A bone scan is a test to help find the cause of your back pain. A bone scan can often find a problem days to months earlier than a regular X-ray test.
Two very different kinds of tests may be called bone scans. One type tests the density of the bone and is used to diagnose osteoporosis. This type of bone scan uses narrow X-ray beams or ultrasound to see how solid the bone is. No preparation is required for this test, which takes only a few minutes and has no side effects. (See Dual-Photon Absorptiometry and Peripheral Bone Density Testing.)
The second type of bone scan is used to identify areas where there is unusually active bone formation. It is frequently used to pinpoint stress fracture sites or the presence of arthritis, infection, or cancer. A radioactive substance is injected into a vein in your arm. This substance, called a tracer, travels through your bloodstream and into your bones. This could take several hours.
A special camera takes pictures of the tracer in your bones. Areas that absorb little or no amount of tracer appear as dark or “cold” spots. Areas of fast bone growth or repair absorb more tracers and show up as bright or “hot” spots in the pictures. Hot spots may point to problems such as arthritis, a tumor, a fracture, or an infection.
No fasting or other preparation is required. The amount of radioactivity absorbed during a technetium bone scan is minimal, and there are usually no side effects. You may feel some discomfort as the IV line is placed.

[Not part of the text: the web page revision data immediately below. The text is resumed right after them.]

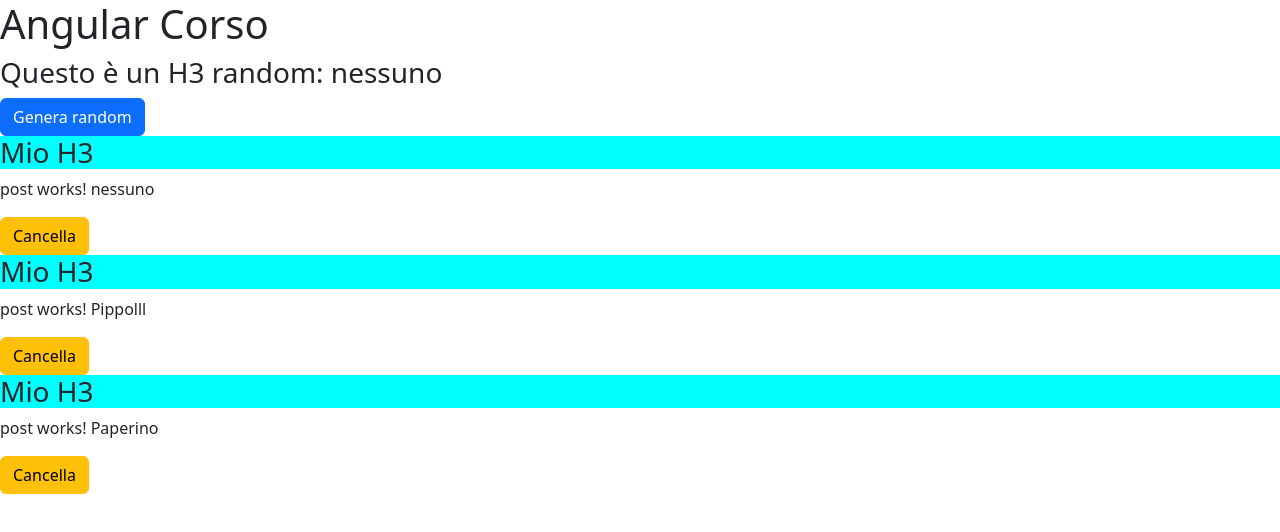
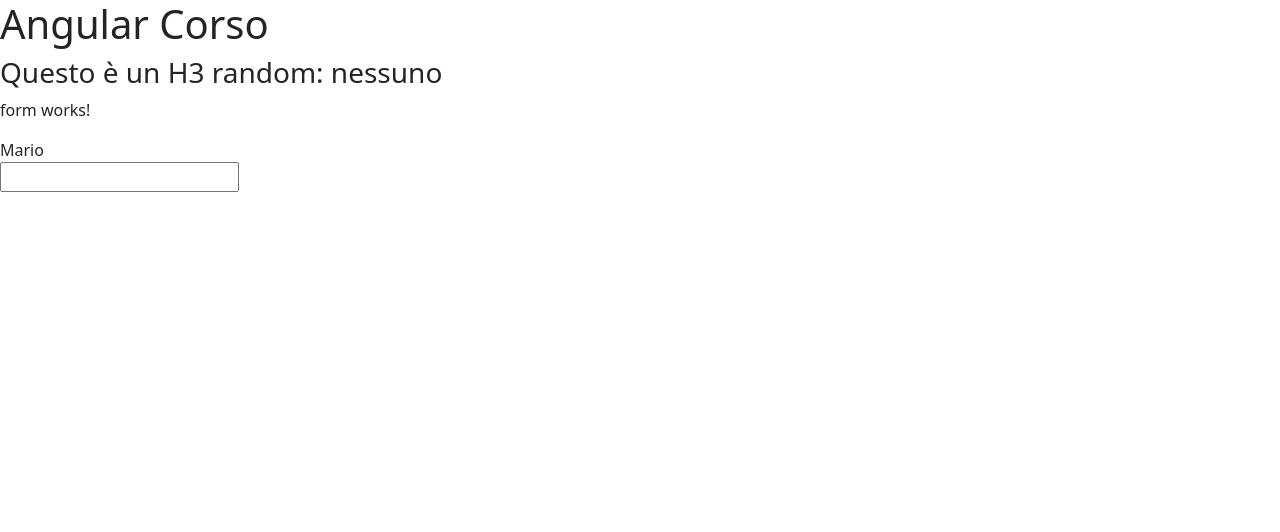
Before and after one commit to ironmanromeo/angular-corso, an Angular app: page / in a window 1280 px wide. Shown: the top 532 px of the page. Built offline with nearby package versions, Linux system fonts and the light colour scheme.

Commit message:
input event

```diff
--- a/src/app/app.component.html
+++ b/src/app/app.component.html
@@ -2,8 +2,4 @@
 
 <h3>Questo è un H3 random: {{ nomeRandom }}</h3>
 
-<button class="btn btn-primary" (click)="onGeneraRandom()">Genera random</button>
-
-<app-post (generaEvento)="onRicevitEvento($event, 'Pippo')" [ti]="nomeRandom"></app-post>
-<app-post (generaEvento)="onRicevitEvento($event)" [ti]="'Pippo'+'lll'"></app-post>
-<app-post (generaEvento)="onRicevitEvento($event)" ti="Paperino"></app-post>
+<app-form></app-form>
--- a/src/app/app.module.ts
+++ b/src/app/app.module.ts
@@ -9,12 +9,14 @@ import { PostsComponent } from './posts/posts.component'
 import './training_javascript'
 import './training_typescript';
 import { PostComponent } from './post/post.component';
+import { FormComponent } from './form/form.component';
 
 @NgModule({
   declarations: [
     AppComponent,
     PostsComponent,
     PostComponent,
+    FormComponent,
   ],
   imports: [
     BrowserModule,
--- /dev/null
+++ b/src/app/form/form.component.html
@@ -0,0 +1,4 @@
+<p>form works!</p>
+
+<div >{{ nome }}</div>
+<input type="text" (input)="onInserito($event)">
--- /dev/null
+++ b/src/app/form/form.component.ts
@@ -0,0 +1,20 @@
+import { Component, OnInit } from '@angular/core';
+
+@Component({
+  selector: 'app-form',
+  templateUrl: './form.component.html',
+  styleUrls: ['./form.component.css']
+})
+export class FormComponent implements OnInit {
+  nome="Mario"
+  constructor() { }
+
+  ngOnInit(): void {
+  }
+
+  onInserito(e:Event){
+    const inputEvent=<HTMLInputElement>e.target
+    this.nome=inputEvent.value
+  }
+
+}
```
Also changed, not shown: src/app/form/form.component.css (added).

Some people may feel nauseous. Tell your physician if you are or may be pregnant or are a nursing mother before you schedule this test.